Celebration, 2008, Phoenix Symphony Hall.
Dallas: 12th Annual Super Bowl Gospel Celebration (Feb. 4, Music Hall at Fair Park)
Don’t get me wrong: The Dallas SuperBash ($500 a ticket, hosted by Pamela Anderson at Fashion Industry Gallery in the Dallas Arts District, Feb. 4) is going to be a ball. If you have to see and be seen, get there and try to get yourself in. But in my mind, if you’re going to gear up for a big, bacchanalian Super Bowl weekend, you’d better get square with any and all higher powers on Friday night. The lineup itself looks fantastic (Patti Labelle, Cece Winans and many others). But for those of you who are new to Dallas, the other reason to go is to experience Fair Park, which houses the world’s largest collection of 1930s Art Deco halls. The Texas Hall of State itself is magnificent, so be sure to get there before the concert so you can walk around and explore one of the Southwest’s best-kept architectural secrets.

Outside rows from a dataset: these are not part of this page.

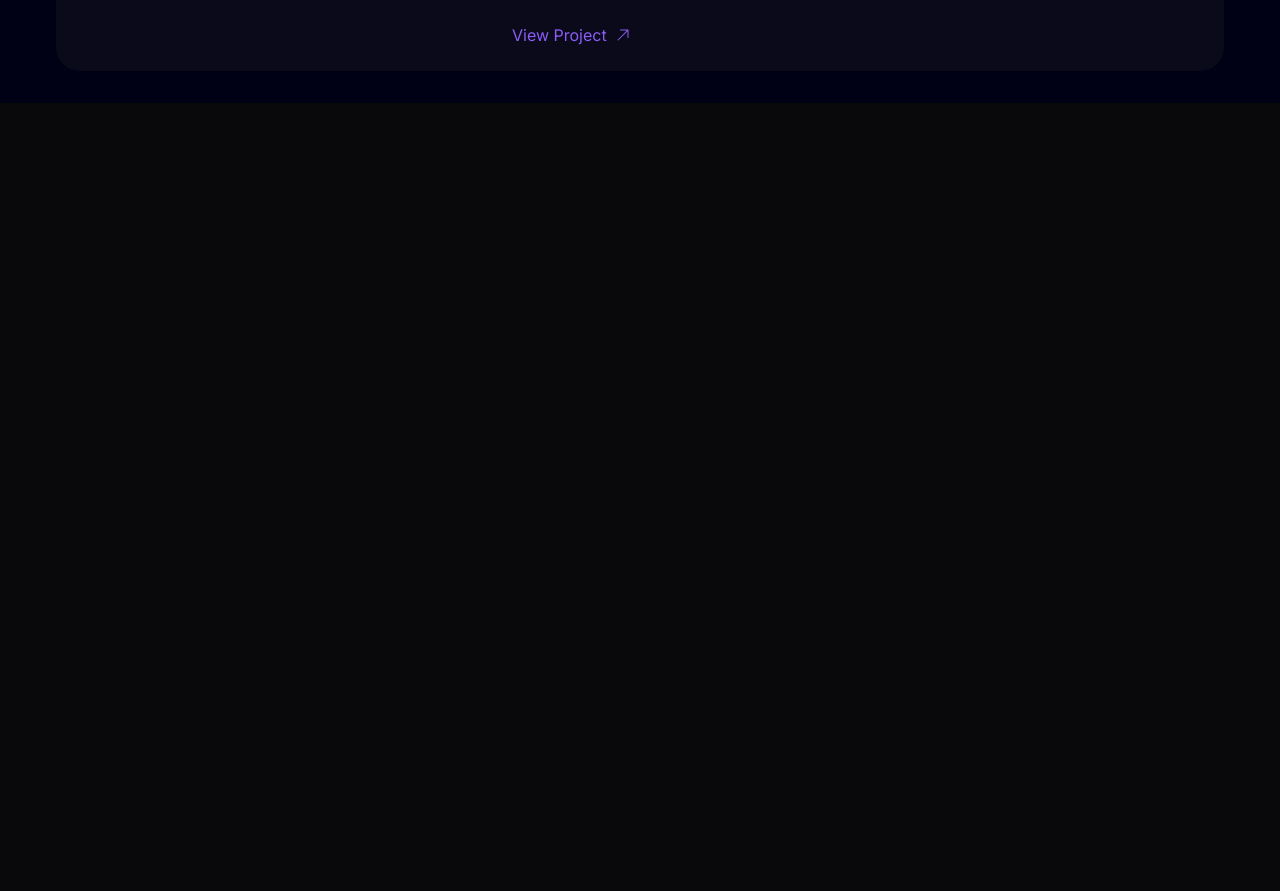
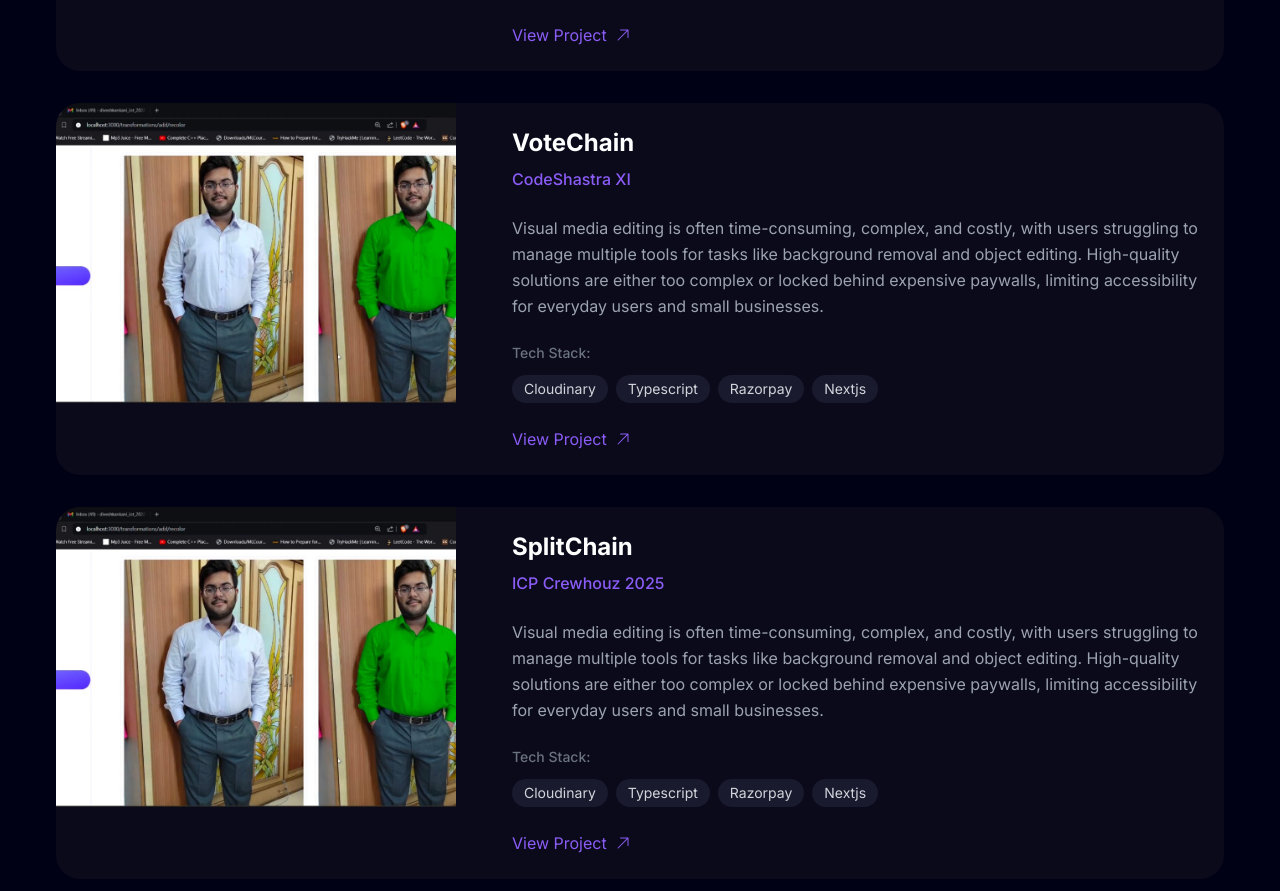
Before and after one commit to Diveshdk/portfolio-2, a Next.js app: page /hackathons in a window 1280 px wide. Shown: the part 1703-2594 px from the top of the page. Before the commit the page ends 1806 px from the top, so only its background shows below. Built offline with nearby package versions, Linux system fonts and the light colour scheme.

Commit message:
Update index.ts

```diff
--- a/data/index.ts
+++ b/data/index.ts
@@ -257,5 +257,23 @@ export const hackathons = [
     image: "/pixelforge.jpeg",
     techStack: ["Cloudinary", "Typescript", "Razorpay", "Nextjs"],
     projectLink: "https://github.com/yourusername/ar-education"
+  },
+    {
+    id: 5,
+    projectName: "VoteChain",
+    hackathonName: "CodeShastra XI",
+    description: "Visual media editing is often time-consuming, complex, and costly, with users struggling to manage multiple tools for tasks like background removal and object editing. High-quality solutions are either too complex or locked behind expensive paywalls, limiting accessibility for everyday users and small businesses.",
+    image: "/pixelforge.jpeg",
+    techStack: ["Cloudinary", "Typescript", "Razorpay", "Nextjs"],
+    projectLink: "https://github.com/yourusername/ar-education"
+  },
+    {
+    id: 6,
+    projectName: "SplitChain",
+    hackathonName: "ICP Crewhouz 2025",
+    description: "Visual media editing is often time-consuming, complex, and costly, with users struggling to manage multiple tools for tasks like background removal and object editing. High-quality solutions are either too complex or locked behind expensive paywalls, limiting accessibility for everyday users and small businesses.",
+    image: "/pixelforge.jpeg",
+    techStack: ["Cloudinary", "Typescript", "Razorpay", "Nextjs"],
+    projectLink: "https://github.com/yourusername/ar-education"
   }
 ];
```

And it’s being put on by local Super Bowl legend Emmitt Smith and his wife, Pat. Karma, my friends. www.superbowlgospel.com